The IRS announces the credit amount each April for the past year. Section 29 credits are tax credits that can be claimed by companies that are producing synthetic fuel from coal or landfill gas or other “gas from biomass.” The facilities used to produce these fuels must have been put into service by June 1998. The credits may be claimed on output from such facilities through 2007.
High oil prices are spurring a lot of talk. Section 29 credits will phase out if oil prices return to levels reached during the Arab oil embargo in the mid-1970’s. The phaseout is tied to the average wellhead price for domestic crude oil. The IRS said the average wellhead price was $36.75 a barrel last year, well below the phaseout range, which it said was $51.35 to $64.46 a barrel. Tax credits phase out as the domestic wellhead price moves across the phaseout range. Thus, for example, if the average domestic wellhead price had been the mid-point of the range last year, then section 29 credits on synfuel and landfill gas produced during 2004 would have been reduced by half. Both the bottom end of the range and the range itself are adjusted each year for inflation.
Meridian Investments, which has been helping synfuel plant owners “monetize” tax credits, studied the link between oil futures prices on NYMEX and the average domestic wellhead price that the IRS uses to determine whether the tax credits phase out. NYMEX prices had been more than $3 a barrel higher than the oil price used by the IRS, but John Boc, chairman of the company, reports that the gap is increasing. The IRS reference price was $40.24 a barrel in January this year, or 85.89% of the average NYMEX futures price for the same month.

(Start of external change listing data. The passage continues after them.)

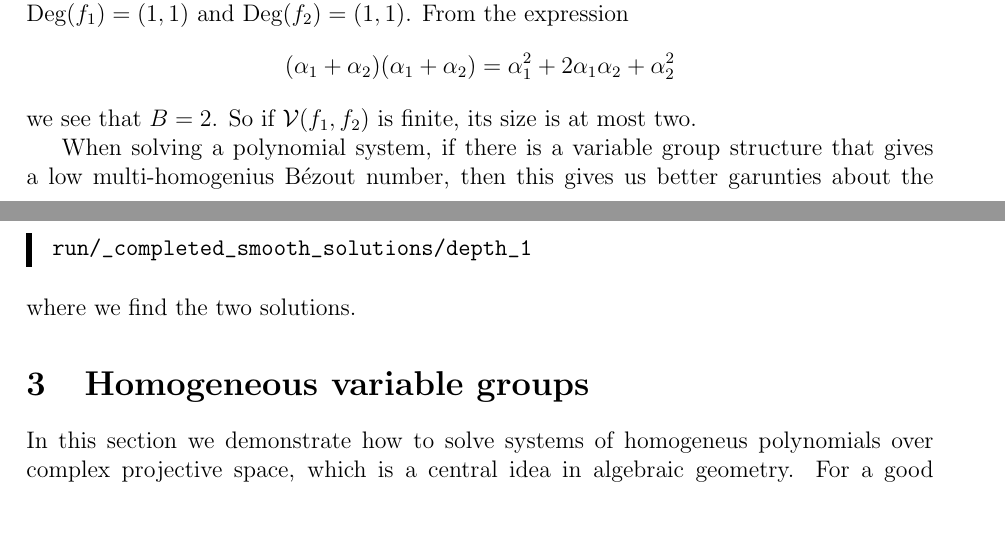
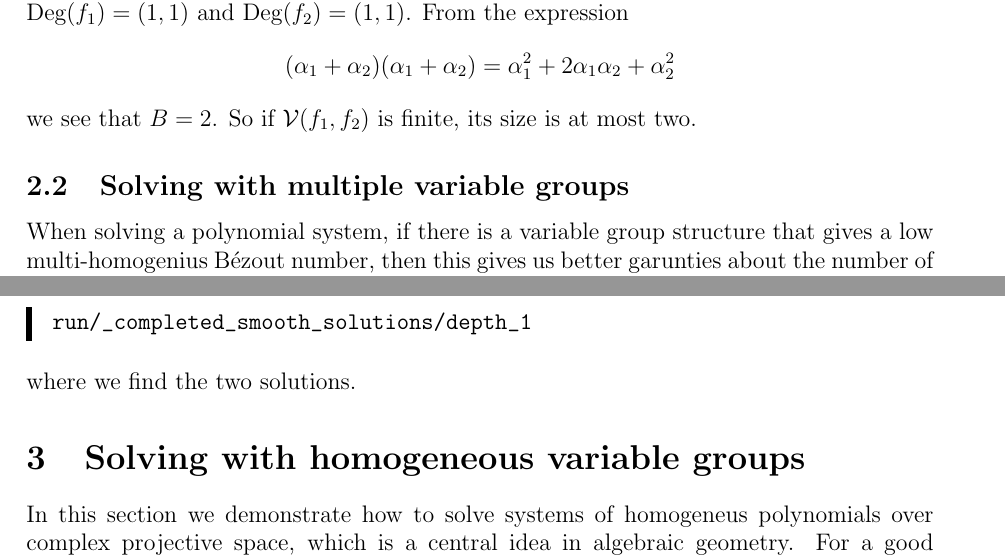
Before and after one commit to colinwcrowley/multiregeneration-tutorial, a LaTeX document (tutorial.tex): two parts of pages 3 and 4 of 7 before the commit and two parts of pages 4 and 5 of 7 after it, joined at a grey line, cut so that both start at the same text, the shorter picture padded with empty space. Compiled offline with pdfLaTeX.

Commit message:
Subsection titles added

```diff
--- a/tutorial.tex
+++ b/tutorial.tex
@@ -248,6 +251,7 @@ Returning to our example, let us define variable groups $\mathbf{x}_1 =
 we see that $B = 2$. So if $\mathcal{V}(f_1, f_2)$ is finite, its size is
 at most two.
 
+\subsection{Solving with multiple variable groups}
 When solving a polynomial system, if there is a variable group structure
 that gives a low multi-homogenius B\'{e}zout number, then this
 gives us better garunties about the number of solutions we will find.
@@ -310,7 +314,7 @@ run/_completed_smooth_solutions/depth_1
 \end{leftbar}
 \noindent where we find the two solutions.
 
-\section{Homogeneous variable groups}
+\section{Solving with homogeneous variable groups}
 In this section we demonstrate how to solve systems of homogeneus
 polynomials over complex projective space, which is a central idea in
 algebraic geometry. For a good introduction to
```
Also changed, not shown: tutorial.tex (3 more changed lines).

Meridian calculates that NYMEX futures prices would have to average $64.02 for the rest of 2005 in order for the reference to reach the bottom of the phaseout range.